Rubella Poses Grave Threat For Pregnant Women
A confirmed case of rubella in Austin should serve as an alert to pregnant women, particularly unvaccinated pregnant women.
Dr. Jason Bowling, an associate professor of infectious diseases at UT Health San Antonio, said of the three viruses included in the MMR vaccine (measles, mumps, rubella), rubella causes the mildest illnesses in most people. However, pregnant women who contract rubella — particularly during the first trimester — are at risk for grave consequences.
"The risk is that if a pregnant woman gets rubella, they could have a miscarriage, they could have a stillbirth or they could have congenital rubella syndrome," Bowling said.
In the days before there was a vaccine against the rubella virus, congenital rubella syndrome was far more common.

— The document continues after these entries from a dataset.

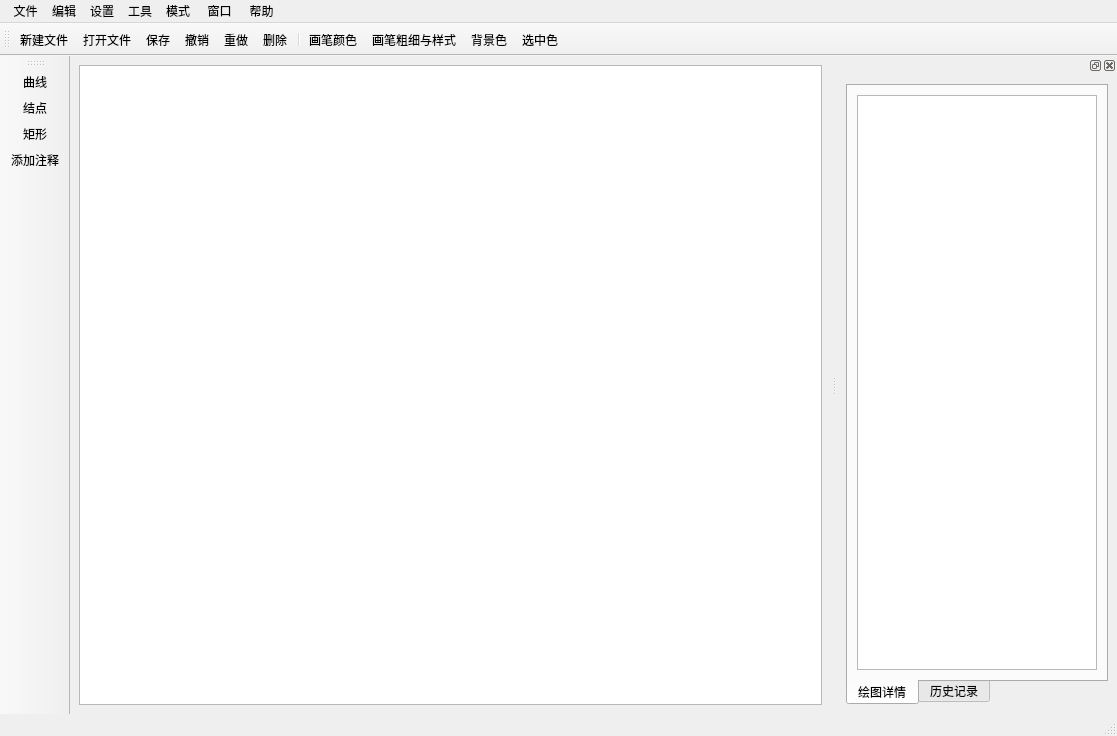
This is src/QtApp/MainWindow.ui in BBlance/Discrete_math.graph_theory as Qt 5 draws it before an edit. The edited form follows.
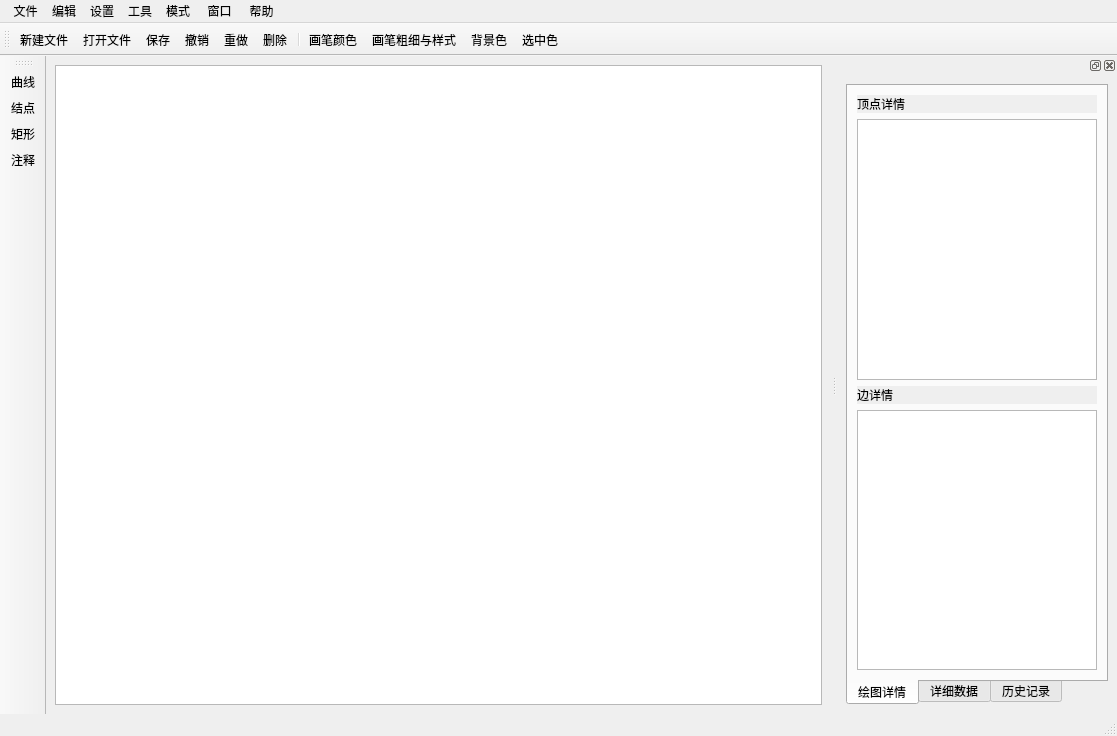
This is the edited form. The open tabs and pages were chosen to show the change. Icons and pictures are not drawn.

What changed in the file:
```diff
--- a/src/QtApp/MainWindow.ui
+++ b/src/QtApp/MainWindow.ui
@@ -274,7 +274,7 @@
    <property name="minimumSize">
     <size>
      <width>270</width>
-     <height>178</height>
+     <height>331</height>
     </size>
    </property>
    <property name="maximumSize">
@@ -317,7 +317,17 @@
         </attribute>
         <layout class="QVBoxLayout" name="verticalLayout_3">
          <item>
-          <widget class="QListView" name="graphDetails">
+          <widget class="QLabel" name="label">
+           <property name="autoFillBackground">
+            <bool>true</bool>
+           </property>
+           <property name="text">
+            <string>顶点详情</string>
+           </property>
+          </widget>
+         </item>
+         <item>
+          <widget class="QListView" name="nodeDetails">
            <property name="minimumSize">
             <size>
              <width>0</width>
@@ -332,6 +342,36 @@
            </property>
           </widget>
          </item>
+         <item>
+          <widget class="QLabel" name="label_2">
+           <property name="autoFillBackground">
+            <bool>true</bool>
+           </property>
+           <property name="text">
+            <string>边详情</string>
+           </property>
+          </widget>
+         </item>
+         <item>
+          <widget class="QListView" name="edgeDetails"/>
+         </item>
+        </layout>
+       </widget>
+       <widget class="QWidget" name="DataDeatils">
+        <attribute name="title">
+         <string>详细数据</string>
+        </attribute>
+        <layout class="QVBoxLayout" name="verticalLayout_5">
+         <item>
+          <widget class="QLabel" name="dataName">
+           <property name="text">
+            <string/>
+           </property>
+          </widget>
+         </item>
+         <item>
+          <widget class="QListView" name="dataDeatils"/>
+         </item>
         </layout>
        </widget>
        <widget class="QWidget" name="HistoryTab">
@@ -895,7 +935,7 @@
      <normalon>:/icons/images/800.bmp</normalon>:/icons/images/text_128px_1258351_easyicon.net.ico</iconset>
    </property>
    <property name="text">
-    <string>添加注释</string>
+    <string>注释</string>
    </property>
    <property name="toolTip">
     <string>添加注释</string>
```
Left out of the diff: 6 changed lines with no effect on the pictures.
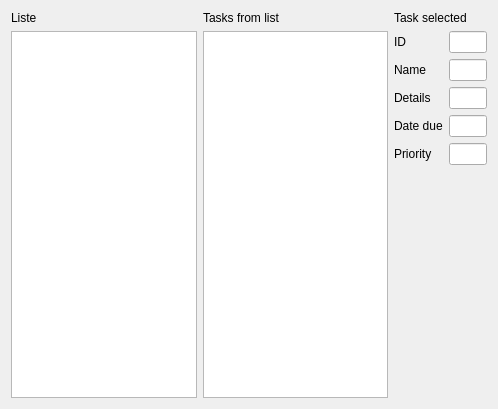
First picture: the form in Presentation/MainWidget.ui, repository TarcaAndrei/NotesApp, before the edit.
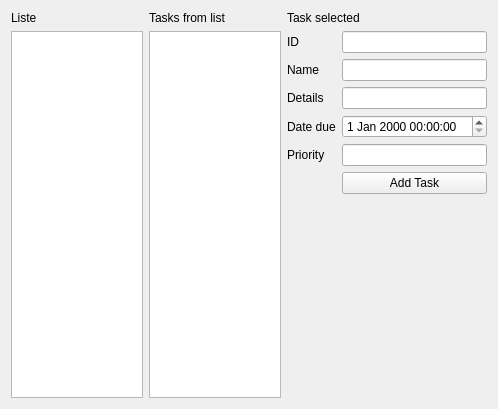
Second picture: the form after the edit.

Commit message: Added add new task and 1.0 notification

Patch:
```diff
--- a/Presentation/MainWidget.ui
+++ b/Presentation/MainWidget.ui
@@ -59,7 +59,7 @@
         </widget>
        </item>
        <item row="3" column="1">
-        <widget class="QLineEdit" name="dateDueLineEdit"/>
+        <widget class="QDateTimeEdit" name="dateTimeEdit"/>
        </item>
        <item row="4" column="0">
         <widget class="QLabel" name="priorityLabel">
@@ -71,6 +71,13 @@
        <item row="4" column="1">
         <widget class="QLineEdit" name="priorityLineEdit"/>
        </item>
+       <item row="5" column="1">
+        <widget class="QPushButton" name="saveTask">
+         <property name="text">
+          <string>Add Task</string>
+         </property>
+        </widget>
+       </item>
       </layout>
      </item>
      <item row="0" column="0">
```
Left out of the diff: 48 changed lines with no effect on the pictures. The commit also changes 9 other files.
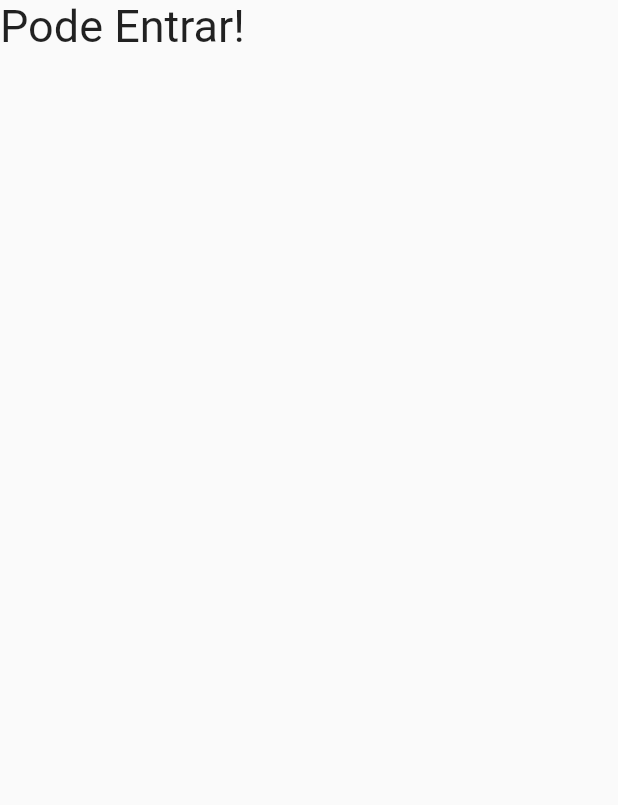
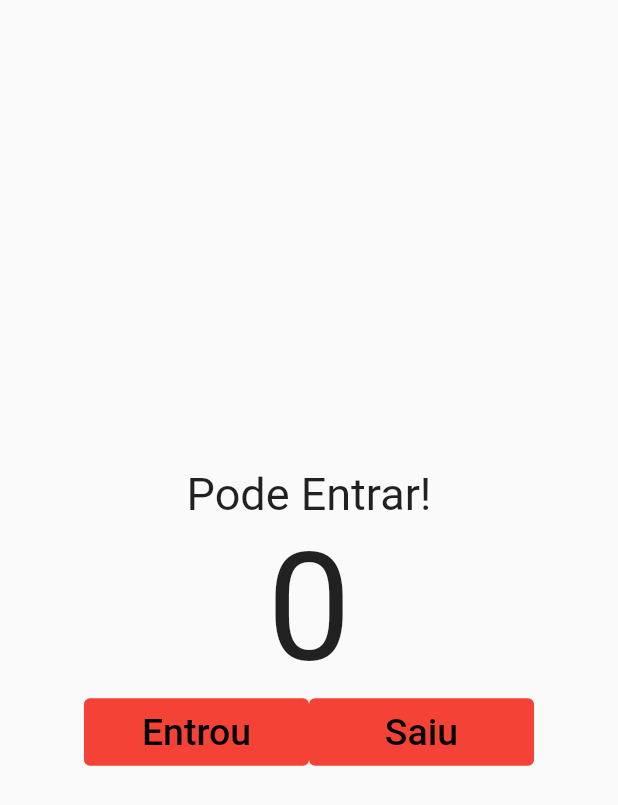
Before and after one commit to Natanaelforte/flutter_contador_pessoas, a Flutter app: the screen it shows after launch, on a phone screen of 412 x 824 dp. Shown: the top 805 px of the screen. Run offline on Flutter 3.47's test engine with Material 2 defaults, Android fonts, the light colour scheme and no system bars.

Commit message:
botoes_na_row

```diff
--- a/lib/main.dart
+++ b/lib/main.dart
@@ -16,12 +16,42 @@ class HomePage extends StatelessWidget {
   Widget build(BuildContext context) {
     return MaterialApp(
         home: Scaffold(
-      body: Column(children: const [
-        Text(
+      body: Column(
+        mainAxisAlignment: MainAxisAlignment.center,
+        children:  [
+        const Text(
           'Pode Entrar!',
           style: TextStyle(fontSize: 30),
-        )
-      ]),
-    ));
+        ),
+        const Text('0', style: TextStyle(fontSize: 100),),
+        Row(
+          mainAxisAlignment: MainAxisAlignment.center,
+          children: [
+            TextButton(
+              onPressed: () {},
+              style:const ButtonStyle(
+                backgroundColor: MaterialStatePropertyAll(Colors.red), fixedSize: MaterialStatePropertyAll(Size.fromWidth(150))
+                ),
+              child: const Text(
+                'Entrou',
+                style: TextStyle(color: Colors.black, fontSize: 25)
+               ),
+              ),
+            TextButton(
+              onPressed: () {},
+              style:const ButtonStyle(
+                backgroundColor: MaterialStatePropertyAll(Colors.red),fixedSize: MaterialStatePropertyAll(Size.fromWidth(150))
+                ),
+              child: const Text(
+                'Saiu',
+                style: TextStyle(color: Colors.black, fontSize: 25)
+               ),
+              ),
+             ],
+            ),
+          ]
+        ),
+      )
+    );
   }
 }
```
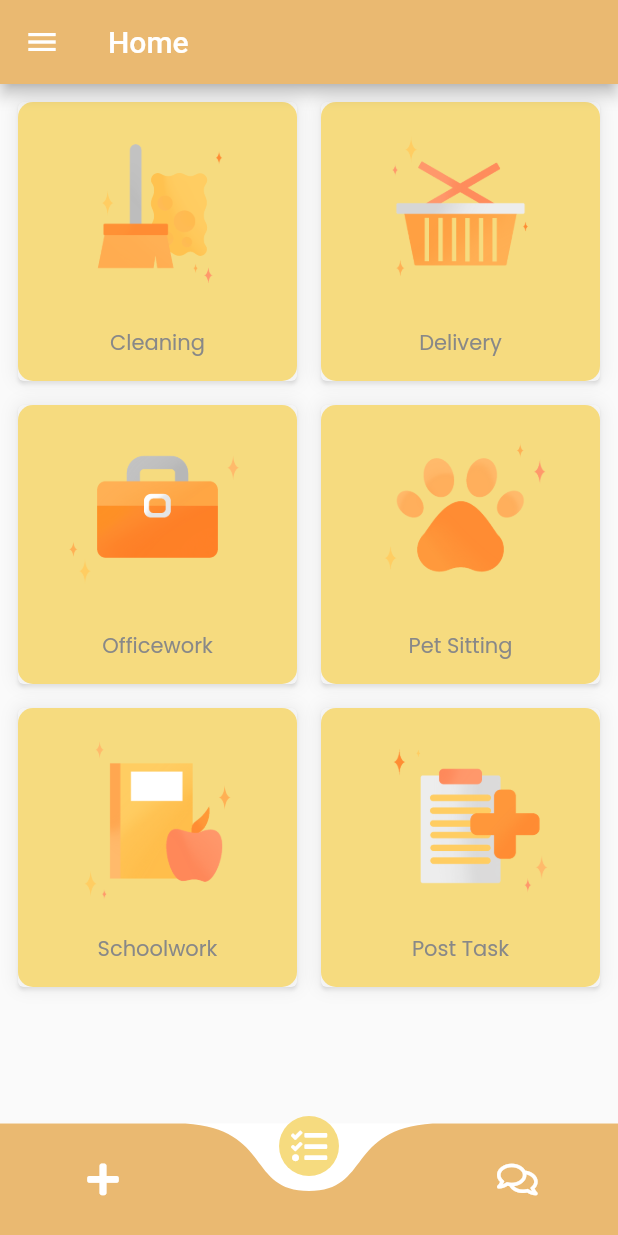
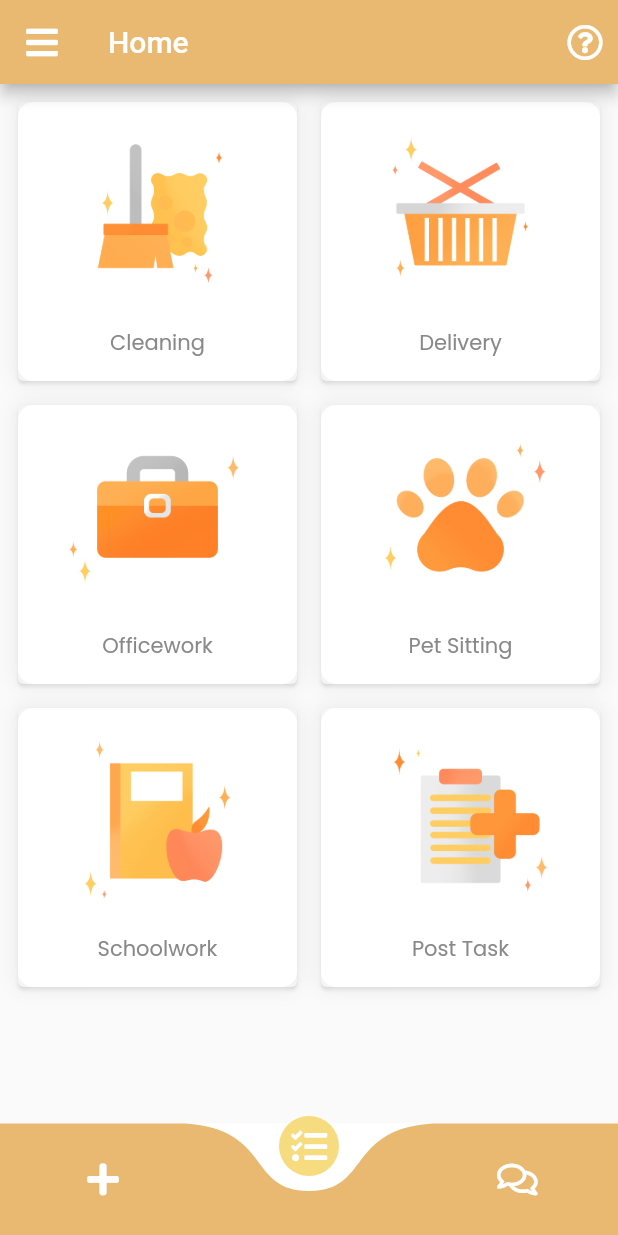
Before and after one commit to jrmgarcia/pasabay_app, a Flutter app: the HomeView screen opened directly, on a phone screen of 412 x 824 dp. Run offline on Flutter 3.47's test engine with Material 2 defaults, Android fonts, the phone set to English and light mode, and no system bars; drawn by our look-alikes of curved_navigation_bar; our stand-ins replace cached_network_image, cloud_firestore, firebase_auth, firebase_storage, font_awesome_flutter, get_it and 5 more; accounts and stored records are empty.

Commit message:
Minor UI changes

```diff
--- a/lib/ui/shared/shared_styles.dart
+++ b/lib/ui/shared/shared_styles.dart
@@ -37,9 +37,9 @@ final mySubtitleStyle1 = TextStyle(
 );
 
 final myBoxDecoration = BoxDecoration(
-  color: Color(0xFFF6DB7F),
+  color: Colors.white,
   borderRadius: BorderRadius.circular(10),
   boxShadow: [
-    BoxShadow(blurRadius: 8, color: Colors.grey[200], spreadRadius: 3)
+    BoxShadow(blurRadius: 9, color: Colors.grey[200], spreadRadius: 3)
   ]
 );
--- a/lib/ui/views/home_view.dart
+++ b/lib/ui/views/home_view.dart
@@ -2,9 +2,9 @@ import 'package:flutter/material.dart';
 import 'package:curved_navigation_bar/curved_navigation_bar.dart';
 import 'package:font_awesome_flutter/font_awesome_flutter.dart';
 import 'package:pasabay_app/ui/shared/my_drawer.dart';
-import 'package:pasabay_app/ui/views/browse_view.dart';
 import 'package:pasabay_app/ui/views/dashboard_view.dart';
 import 'package:pasabay_app/ui/views/posts_view.dart';
+import 'package:pasabay_app/ui/shared/ui_helpers.dart';
 
 void main() => runApp(MaterialApp(home: HomeView()));
 
@@ -19,6 +19,7 @@ class _HomeViewState extends State<HomeView> {
   // Initialize all pages
   final PostsView _postsView = PostsView();
   final DashboardView _dashboardView = DashboardView();
+  final GlobalKey<ScaffoldState> _scaffoldKey = new GlobalKey<ScaffoldState>();
 
   Widget _showPage = DashboardView();
 
@@ -44,10 +45,20 @@ class _HomeViewState extends State<HomeView> {
   @override
   Widget build(BuildContext context) {
     return Scaffold(
+      key: _scaffoldKey,
       appBar: AppBar(
         title: Text("Home", style: TextStyle(color: Colors.white)),
         backgroundColor: Theme.of(context).primaryColor,
         iconTheme: IconThemeData(color: Colors.white),
+        leading: IconButton(
+          tooltip: 'Drawer',
+          icon: Icon(FontAwesomeIcons.bars),
+          onPressed: () => _scaffoldKey.currentState.openDrawer(),
+        ),
+        actions: <Widget>[
+          Icon(FontAwesomeIcons.questionCircle),
+          horizontalSpaceSmall,
+        ],
       ),
       drawer: MyDrawer(),
       body: Container(
```
Also changed, not shown: lib/ui/views/view_post_view.dart (+6 -3 lines), lib/ui/widgets/post_item.dart (+5 -7 lines).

"Most common symptoms seen with congenital rubella syndrome are cataracts. You can have seeing and hearing impairments that include deafness, and you can see congenital heart defects as well," Bowling said.
Some infectious diseases experts have been watching for a rise in congenital rubella syndrome. Their concern stems from the fallout of a long discredited study linking the MMR vaccine to autism. The Wakefield study, as it’s become known, was published in 1998 and marks the start of the anti-vaccination movement. Children who were not vaccinated back then are now old enough to have their own children and are at risk of contracting rubella.
Women should not be vaccinated against rubella during pregnancy. The vaccine contains a weakened live form of the virus, which poses a theoretical risk to the fetus.
Anyone else who is not vaccinated against the virus should get the vaccine now.